# Exercise details
When a line in the entries below contains the word "doesn", copy that line.

# The input
--------

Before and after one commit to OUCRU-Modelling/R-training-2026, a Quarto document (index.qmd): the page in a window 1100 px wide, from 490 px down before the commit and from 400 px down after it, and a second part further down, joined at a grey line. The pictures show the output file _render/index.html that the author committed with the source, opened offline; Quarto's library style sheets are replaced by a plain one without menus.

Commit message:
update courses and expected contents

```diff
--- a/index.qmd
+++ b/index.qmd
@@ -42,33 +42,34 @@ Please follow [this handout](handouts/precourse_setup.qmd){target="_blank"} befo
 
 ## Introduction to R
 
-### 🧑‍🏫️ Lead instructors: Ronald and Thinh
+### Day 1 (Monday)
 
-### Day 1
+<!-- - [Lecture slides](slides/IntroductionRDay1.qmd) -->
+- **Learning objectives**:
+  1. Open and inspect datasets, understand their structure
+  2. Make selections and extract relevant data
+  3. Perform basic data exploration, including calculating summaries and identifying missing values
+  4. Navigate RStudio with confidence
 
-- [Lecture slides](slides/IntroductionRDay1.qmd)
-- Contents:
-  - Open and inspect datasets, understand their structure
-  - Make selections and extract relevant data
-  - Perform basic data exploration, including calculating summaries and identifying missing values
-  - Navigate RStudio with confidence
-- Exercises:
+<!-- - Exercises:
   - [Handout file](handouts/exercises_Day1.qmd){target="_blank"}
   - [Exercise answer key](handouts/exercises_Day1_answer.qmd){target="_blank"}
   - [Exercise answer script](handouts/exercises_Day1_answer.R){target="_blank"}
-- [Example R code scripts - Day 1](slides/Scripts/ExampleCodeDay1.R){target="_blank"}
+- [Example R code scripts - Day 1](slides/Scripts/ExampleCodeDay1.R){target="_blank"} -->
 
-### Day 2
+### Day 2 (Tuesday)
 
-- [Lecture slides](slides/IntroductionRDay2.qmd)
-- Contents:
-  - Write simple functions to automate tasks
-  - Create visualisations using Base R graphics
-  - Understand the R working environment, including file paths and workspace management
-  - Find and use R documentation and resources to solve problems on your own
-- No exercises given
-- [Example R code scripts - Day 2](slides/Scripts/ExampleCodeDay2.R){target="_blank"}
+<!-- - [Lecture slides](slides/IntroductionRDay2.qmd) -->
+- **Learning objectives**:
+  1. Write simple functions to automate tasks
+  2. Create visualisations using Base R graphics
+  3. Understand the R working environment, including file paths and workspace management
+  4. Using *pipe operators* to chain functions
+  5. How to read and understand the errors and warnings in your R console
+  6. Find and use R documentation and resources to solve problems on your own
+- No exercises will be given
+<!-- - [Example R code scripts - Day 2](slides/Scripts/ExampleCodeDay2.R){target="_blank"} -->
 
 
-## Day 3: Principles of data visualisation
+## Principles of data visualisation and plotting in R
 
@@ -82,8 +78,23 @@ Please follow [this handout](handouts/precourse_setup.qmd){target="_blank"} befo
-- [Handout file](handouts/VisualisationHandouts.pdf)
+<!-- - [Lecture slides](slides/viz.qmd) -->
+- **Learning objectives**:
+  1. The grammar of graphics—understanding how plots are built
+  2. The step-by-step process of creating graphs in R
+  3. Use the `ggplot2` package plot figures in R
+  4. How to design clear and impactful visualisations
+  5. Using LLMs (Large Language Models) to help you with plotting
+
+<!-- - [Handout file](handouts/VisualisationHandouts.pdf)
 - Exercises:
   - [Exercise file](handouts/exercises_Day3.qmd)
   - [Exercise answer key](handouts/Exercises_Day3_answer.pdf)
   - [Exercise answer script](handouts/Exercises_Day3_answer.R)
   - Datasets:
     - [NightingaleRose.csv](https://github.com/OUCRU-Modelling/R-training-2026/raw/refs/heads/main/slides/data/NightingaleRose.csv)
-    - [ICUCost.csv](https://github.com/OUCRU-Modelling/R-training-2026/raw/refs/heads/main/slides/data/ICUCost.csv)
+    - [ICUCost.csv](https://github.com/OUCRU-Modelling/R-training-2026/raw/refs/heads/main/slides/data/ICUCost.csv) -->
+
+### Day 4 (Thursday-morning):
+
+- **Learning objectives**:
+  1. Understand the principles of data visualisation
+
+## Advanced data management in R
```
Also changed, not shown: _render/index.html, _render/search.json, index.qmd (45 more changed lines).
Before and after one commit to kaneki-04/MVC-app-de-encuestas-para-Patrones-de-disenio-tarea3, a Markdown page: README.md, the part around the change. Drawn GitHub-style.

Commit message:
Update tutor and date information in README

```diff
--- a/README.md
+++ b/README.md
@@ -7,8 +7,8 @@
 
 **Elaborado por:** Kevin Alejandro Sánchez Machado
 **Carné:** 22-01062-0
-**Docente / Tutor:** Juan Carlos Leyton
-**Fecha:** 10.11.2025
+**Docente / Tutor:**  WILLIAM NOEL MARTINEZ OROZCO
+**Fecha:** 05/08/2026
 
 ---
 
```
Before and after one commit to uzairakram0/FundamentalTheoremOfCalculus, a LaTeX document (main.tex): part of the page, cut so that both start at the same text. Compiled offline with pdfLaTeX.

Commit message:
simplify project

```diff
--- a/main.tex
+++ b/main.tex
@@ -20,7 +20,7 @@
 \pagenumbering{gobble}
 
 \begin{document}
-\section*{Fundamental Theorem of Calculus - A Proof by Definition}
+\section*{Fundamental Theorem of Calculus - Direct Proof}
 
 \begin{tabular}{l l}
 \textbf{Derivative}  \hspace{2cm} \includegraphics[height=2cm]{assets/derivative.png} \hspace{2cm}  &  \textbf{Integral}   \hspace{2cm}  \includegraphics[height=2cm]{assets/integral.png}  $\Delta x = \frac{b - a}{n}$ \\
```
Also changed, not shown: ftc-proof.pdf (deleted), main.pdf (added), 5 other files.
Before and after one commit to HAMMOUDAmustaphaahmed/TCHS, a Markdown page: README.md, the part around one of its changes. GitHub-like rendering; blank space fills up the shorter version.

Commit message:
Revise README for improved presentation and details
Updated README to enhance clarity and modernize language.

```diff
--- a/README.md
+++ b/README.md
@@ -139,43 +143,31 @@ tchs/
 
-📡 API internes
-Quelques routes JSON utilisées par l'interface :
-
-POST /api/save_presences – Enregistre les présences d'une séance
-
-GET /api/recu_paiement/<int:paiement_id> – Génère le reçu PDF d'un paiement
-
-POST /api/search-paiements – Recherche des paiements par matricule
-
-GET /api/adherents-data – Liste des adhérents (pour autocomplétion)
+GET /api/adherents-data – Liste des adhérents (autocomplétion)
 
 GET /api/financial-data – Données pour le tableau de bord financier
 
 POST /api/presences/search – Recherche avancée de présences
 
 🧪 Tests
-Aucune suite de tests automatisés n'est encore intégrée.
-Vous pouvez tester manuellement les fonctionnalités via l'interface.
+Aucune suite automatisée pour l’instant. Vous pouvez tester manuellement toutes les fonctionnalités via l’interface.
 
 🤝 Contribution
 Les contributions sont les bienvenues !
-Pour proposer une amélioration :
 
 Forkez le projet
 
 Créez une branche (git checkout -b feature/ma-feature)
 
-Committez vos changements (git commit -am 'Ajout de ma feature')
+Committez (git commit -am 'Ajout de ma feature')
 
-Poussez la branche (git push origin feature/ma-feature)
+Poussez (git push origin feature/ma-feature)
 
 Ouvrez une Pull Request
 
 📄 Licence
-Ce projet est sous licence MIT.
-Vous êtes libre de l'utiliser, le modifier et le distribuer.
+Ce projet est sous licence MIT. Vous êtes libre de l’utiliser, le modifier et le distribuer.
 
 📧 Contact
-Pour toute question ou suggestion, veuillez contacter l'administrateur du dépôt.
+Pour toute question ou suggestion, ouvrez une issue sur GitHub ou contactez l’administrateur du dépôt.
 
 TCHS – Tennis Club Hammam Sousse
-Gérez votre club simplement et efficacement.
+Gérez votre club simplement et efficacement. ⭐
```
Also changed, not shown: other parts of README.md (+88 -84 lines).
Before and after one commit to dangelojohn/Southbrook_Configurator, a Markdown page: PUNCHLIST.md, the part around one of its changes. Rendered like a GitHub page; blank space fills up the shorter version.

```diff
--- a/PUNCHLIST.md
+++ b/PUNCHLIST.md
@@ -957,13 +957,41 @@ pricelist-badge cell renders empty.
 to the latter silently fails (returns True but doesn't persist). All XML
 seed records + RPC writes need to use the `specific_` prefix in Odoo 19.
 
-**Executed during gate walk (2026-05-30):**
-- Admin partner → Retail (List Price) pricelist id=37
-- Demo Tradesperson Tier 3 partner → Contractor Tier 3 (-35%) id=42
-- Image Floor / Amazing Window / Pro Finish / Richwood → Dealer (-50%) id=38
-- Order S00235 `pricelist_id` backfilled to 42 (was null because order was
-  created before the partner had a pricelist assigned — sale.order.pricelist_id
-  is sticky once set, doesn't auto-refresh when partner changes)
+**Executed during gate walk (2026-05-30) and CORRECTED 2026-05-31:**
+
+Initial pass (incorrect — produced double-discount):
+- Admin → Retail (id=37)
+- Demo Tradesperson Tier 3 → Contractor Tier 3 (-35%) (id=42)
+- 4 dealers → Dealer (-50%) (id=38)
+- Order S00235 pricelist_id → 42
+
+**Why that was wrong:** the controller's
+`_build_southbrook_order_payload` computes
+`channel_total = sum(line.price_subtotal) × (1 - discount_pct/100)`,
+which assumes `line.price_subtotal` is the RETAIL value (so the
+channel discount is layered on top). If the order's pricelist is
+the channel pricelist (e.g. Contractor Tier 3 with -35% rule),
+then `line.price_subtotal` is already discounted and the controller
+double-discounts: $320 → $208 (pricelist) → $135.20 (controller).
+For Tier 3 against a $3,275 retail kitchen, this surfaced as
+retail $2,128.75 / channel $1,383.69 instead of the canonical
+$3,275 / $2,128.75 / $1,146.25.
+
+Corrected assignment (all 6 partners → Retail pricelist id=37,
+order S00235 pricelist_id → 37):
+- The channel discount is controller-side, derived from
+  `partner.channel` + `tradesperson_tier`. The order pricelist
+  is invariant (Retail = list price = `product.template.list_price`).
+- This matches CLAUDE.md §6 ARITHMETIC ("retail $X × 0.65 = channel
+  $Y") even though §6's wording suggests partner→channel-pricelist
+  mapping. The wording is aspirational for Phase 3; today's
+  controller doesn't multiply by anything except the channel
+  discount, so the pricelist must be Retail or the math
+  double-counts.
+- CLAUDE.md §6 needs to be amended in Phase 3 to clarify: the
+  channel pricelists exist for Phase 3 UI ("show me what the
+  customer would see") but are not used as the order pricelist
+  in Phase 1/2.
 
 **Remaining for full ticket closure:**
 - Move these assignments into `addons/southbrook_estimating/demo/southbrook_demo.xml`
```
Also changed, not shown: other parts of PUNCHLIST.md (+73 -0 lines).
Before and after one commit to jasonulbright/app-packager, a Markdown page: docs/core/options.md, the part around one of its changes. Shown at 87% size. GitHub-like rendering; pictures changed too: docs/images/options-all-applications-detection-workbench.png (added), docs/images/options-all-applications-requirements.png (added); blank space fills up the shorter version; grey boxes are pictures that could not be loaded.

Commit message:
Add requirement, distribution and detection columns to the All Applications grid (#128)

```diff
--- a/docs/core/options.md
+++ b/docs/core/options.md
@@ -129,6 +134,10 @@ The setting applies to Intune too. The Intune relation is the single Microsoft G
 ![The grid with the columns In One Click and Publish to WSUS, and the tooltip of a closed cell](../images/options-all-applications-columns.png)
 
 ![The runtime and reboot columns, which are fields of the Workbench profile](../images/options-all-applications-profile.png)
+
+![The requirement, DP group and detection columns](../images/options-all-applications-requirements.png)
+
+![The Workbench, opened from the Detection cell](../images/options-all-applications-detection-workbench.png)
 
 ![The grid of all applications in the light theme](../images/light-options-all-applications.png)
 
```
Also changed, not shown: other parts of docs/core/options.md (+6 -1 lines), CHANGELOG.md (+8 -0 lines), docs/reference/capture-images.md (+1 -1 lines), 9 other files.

--------

# Solution to the exercise
 to the latter silently fails (returns True but doesn't persist). All XML
-  is sticky once set, doesn't auto-refresh when partner changes)
+  controller doesn't multiply by anything except the channel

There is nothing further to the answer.